When it comes to marketing design on the internet, many online logo design companies have developed split personalities, pretending they’re someone else, located somewhere they’re not, and offering the exact same services for different pricing on different websites.
When it comes to designing your logo, you’re probably going to do what we all do when looking for anything these days. Search for a vendor online. Very cool. A link from somewhere else is probably how you found our site, and probably this very article. That’s how all this is supposed to work. The trouble is, selling online logo design services a very competitive business. It’s also a fairly lucrative one, if, that is, you can get enough eyes on your website. Or in the case of logo design sock puppetry, enough eyes on all of their websites. Having several different websites promoting one company ain’t a big deal in the online world. Everybody does it. It’s when a multitude of websites pretend to be promoting several different companies, that are really all the same company that things can get a little odd. When you factor in the lengths that these companies go to hide those connections, you’ve gotta be just a little concerned. Here’s why you should be concerned about hiring a sock puppet design firm to create your new company logo.
For some odd reason, a lot of folks from South East Asia who are selling online logo design services, are also heavily connected to questionable online college diplomas. Prefabricated college term papers. Student loans even. College affiliate revenues. Not sure what the connection is, save things that can be sold completely online, via the internet, without much in the way of oversight, or overhead. Such connections often have some comical results, especially when they use fake physical addresses to bolster their USA location bona fides. There’s a couple of sites, run by a huge IT company in Pakistan, that featured one such US address on their website. Trouble is, that address just happened to be an abandoned warehouse in Delaware (due to Delaware’s lax foreign corporation laws), and just happened to get shown on a CNN report about a fake diploma and University degree scandal that had blown up at the United Nations that resulted in some high-profile firings. The logo design sites changed the town listed on their website pretty damn fast, but the street address remains the same, rendering it moot.
How can you tell a sock puppet website? One such way is their phone number (if their site even bothers to list one in the first place). Websites are cheap. Toll free numbers, through US based VOIP modem phones aren’t, so a search of phone numbers will generally reveal connections with other sites. Often to phone numbers that are connected to spammers, as these VOIP numbers are recycled between customers. Trouble is, sock puppet sites are getting wise to this one, and are now featuring .gif phone number images to which search engine spiders are blind. But that’s okay. Most companies want their phone numbers to be picked up by search engines, so if the website you’re perusing has turned their phone number into an image, ask yourself ‘why did they turn their phone number into an image?’ Because they don’t want you to connect their various sock puppet sites is why.

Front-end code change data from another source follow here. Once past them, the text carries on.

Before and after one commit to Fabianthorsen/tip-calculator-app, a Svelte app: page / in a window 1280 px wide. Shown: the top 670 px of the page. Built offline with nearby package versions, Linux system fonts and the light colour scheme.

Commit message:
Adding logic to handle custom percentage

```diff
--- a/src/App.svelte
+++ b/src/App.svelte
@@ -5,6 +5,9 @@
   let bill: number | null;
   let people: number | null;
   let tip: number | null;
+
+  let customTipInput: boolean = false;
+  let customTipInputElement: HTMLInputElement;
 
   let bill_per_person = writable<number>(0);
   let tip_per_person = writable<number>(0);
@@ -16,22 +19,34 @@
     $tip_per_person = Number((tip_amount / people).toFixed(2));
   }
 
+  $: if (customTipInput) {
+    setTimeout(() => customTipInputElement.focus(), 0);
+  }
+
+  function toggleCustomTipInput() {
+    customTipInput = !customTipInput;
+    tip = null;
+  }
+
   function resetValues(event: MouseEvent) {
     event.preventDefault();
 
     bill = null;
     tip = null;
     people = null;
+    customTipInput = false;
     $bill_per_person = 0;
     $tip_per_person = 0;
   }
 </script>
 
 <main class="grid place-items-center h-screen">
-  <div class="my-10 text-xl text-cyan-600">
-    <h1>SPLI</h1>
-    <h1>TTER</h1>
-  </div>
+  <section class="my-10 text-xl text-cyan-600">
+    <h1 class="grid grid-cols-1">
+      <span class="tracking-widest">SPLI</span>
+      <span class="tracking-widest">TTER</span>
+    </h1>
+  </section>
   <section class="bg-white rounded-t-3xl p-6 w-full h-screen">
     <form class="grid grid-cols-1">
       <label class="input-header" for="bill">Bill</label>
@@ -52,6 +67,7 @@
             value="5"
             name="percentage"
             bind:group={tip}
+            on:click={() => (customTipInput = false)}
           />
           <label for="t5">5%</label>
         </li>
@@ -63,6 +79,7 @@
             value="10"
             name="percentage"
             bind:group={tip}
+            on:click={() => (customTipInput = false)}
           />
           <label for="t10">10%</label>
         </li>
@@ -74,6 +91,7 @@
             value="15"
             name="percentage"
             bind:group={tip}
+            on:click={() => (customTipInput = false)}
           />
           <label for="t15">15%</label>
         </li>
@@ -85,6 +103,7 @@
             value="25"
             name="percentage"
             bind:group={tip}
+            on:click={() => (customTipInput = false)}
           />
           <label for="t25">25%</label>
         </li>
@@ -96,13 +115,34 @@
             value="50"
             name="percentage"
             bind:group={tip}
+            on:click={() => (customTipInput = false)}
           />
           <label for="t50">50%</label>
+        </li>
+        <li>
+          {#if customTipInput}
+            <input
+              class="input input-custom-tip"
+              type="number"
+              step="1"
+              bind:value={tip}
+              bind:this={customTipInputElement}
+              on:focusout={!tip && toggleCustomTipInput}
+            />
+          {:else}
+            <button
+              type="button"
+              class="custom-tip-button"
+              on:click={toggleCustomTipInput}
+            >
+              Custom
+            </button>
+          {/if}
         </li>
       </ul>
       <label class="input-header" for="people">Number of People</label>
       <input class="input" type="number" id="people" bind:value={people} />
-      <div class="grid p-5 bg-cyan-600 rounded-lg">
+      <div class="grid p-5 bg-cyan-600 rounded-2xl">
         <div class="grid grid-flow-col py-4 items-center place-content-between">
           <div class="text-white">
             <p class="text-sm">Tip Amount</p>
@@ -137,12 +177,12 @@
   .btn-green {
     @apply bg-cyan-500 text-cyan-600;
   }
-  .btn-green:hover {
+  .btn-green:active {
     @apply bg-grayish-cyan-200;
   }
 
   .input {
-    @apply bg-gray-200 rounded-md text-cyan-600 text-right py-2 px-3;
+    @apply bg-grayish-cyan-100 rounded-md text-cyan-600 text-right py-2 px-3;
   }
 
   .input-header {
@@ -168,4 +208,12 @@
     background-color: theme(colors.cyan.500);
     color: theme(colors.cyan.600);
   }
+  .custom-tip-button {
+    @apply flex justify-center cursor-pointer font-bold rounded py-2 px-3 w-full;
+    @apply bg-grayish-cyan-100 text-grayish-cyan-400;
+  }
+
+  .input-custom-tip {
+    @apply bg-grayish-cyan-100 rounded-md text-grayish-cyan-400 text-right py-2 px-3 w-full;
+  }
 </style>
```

Google Earth and its companion Street View are pretty cool too, and there’s quite a few logo design websites whose addresses are either empty fields or free-standing buildings that have nothing to do with logo design. I asked one site via chat window about their address being that of a stand-alone jewelry store, and they told me “we’re in the back”. Trouble is, there is no back, and the people in the jewelry store had never heard of the company. Funny enough, the jeweler told me, I wasn’t the first to ask. There’s another outfit who claims they’re a US based company with a Karachi office. As their Pennsylvania office consists of a couple of desks, while all their production is done in their Karachi facility, I’d argue they’re a Pakistan based company with a US office (their recent foray into the logo design contest & ‘crowdsourcing arena is being heavily promoted by a network of graphic design blogs, aimed at designers, that all deny connections to each other. The amount of logo raiding that forms most of the content for these blogs is astonishing). But it isn’t where these companies are located is the issue. It’s where they tell you they’re located, and the extreme lengths they’ll go to lie about it. Right to your face. Just business you say? Not where I’m from. I thought transparency was the key. We’d get more business if we pretended we were based in the US. It’s up to us to convince clients that a Canadian-based design shop can create decent logos.

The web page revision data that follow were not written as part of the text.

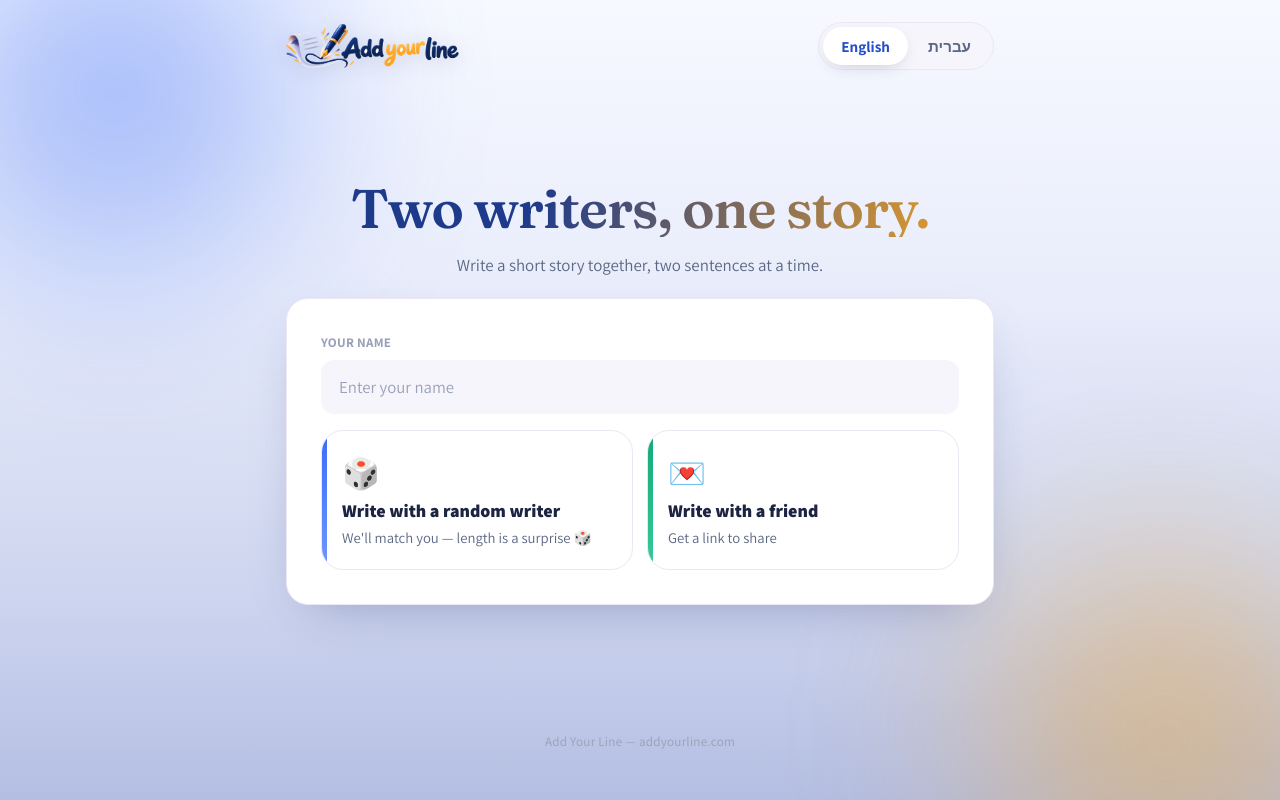
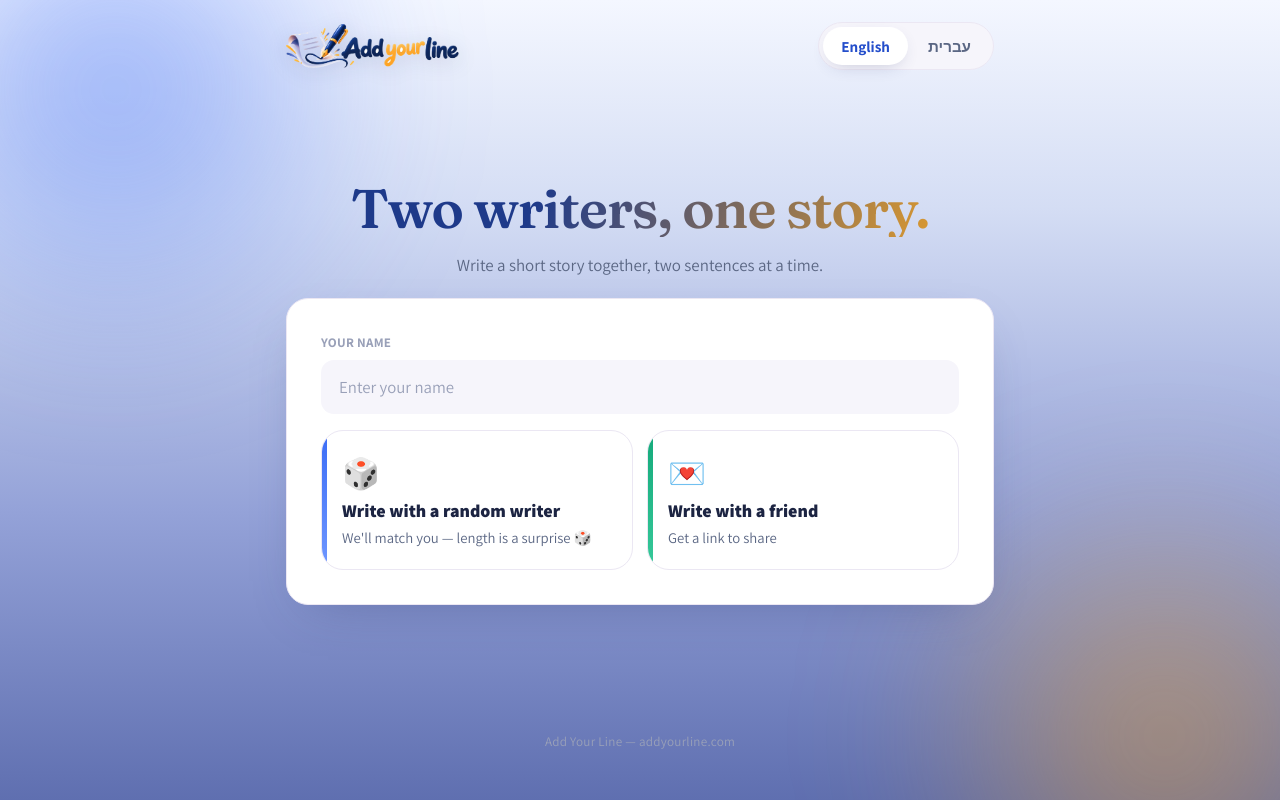
Before and after one commit to shiranzaddik/addyourline, a React (Vite) app in the folder frontend/: page / in a window 1280 px wide. Built offline with nearby package versions, Linux system fonts and the light colour scheme.

Commit message:
Make the background deepening clearly visible (lighter top, deeper bottom)

```diff
--- a/frontend/src/styles/global.css
+++ b/frontend/src/styles/global.css
@@ -47,7 +47,7 @@ body {
   font-family: var(--sans);
   color: var(--ink);
   /* Light around the header/logo at the top, deepening toward the empty areas. */
-  background: linear-gradient(180deg, #f7f9ff 0%, #e9edfb 36%, #cdd5ef 74%, #b4bee2 100%);
+  background: linear-gradient(180deg, #f4f7ff 0%, #d4ddf4 26%, #94a2d8 64%, #5f6fb0 100%);
   background-attachment: fixed;
   -webkit-font-smoothing: antialiased;
   text-rendering: optimizeLegibility;
```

Why is all this important? Here’s why. If the people behind a sock puppet logo website have no issue with lying to you about who they are and where they are, and what they’ve done, how does that square with their other website claims? When they say they’ll put five designers on your project will they really? Or will it be some poor solo Mac jockey, harried, overworked and underpaid, trying to keep up with a flood of website orders tossed on his workstation? When they say that all work is 100% custom, is it, or are you paying to look at designs that have been rejected from previous projects and assembled for your consideration because they sorta look like the stuff you asked for in your web brief? A frankensteined tinker-toy logo with your company name slapped across the bottom after thirty seconds of Adobe editing. And when they tell you about their unlimited revisions, are they really ‘unlimited’ (usually not) or do they pull the plug once your revision requests have taken your project into the non-profit area? See, buying stuff on on the internet is, to a great degree, based on trust. And if a company is willing to lie to you about such fundamentals as their own identity, the credibility of their entire pitch becomes suspect. It’s not often that folks who are lying to your face to get your money, will have an honesty epiphany when they get it. Cute little button eyes though.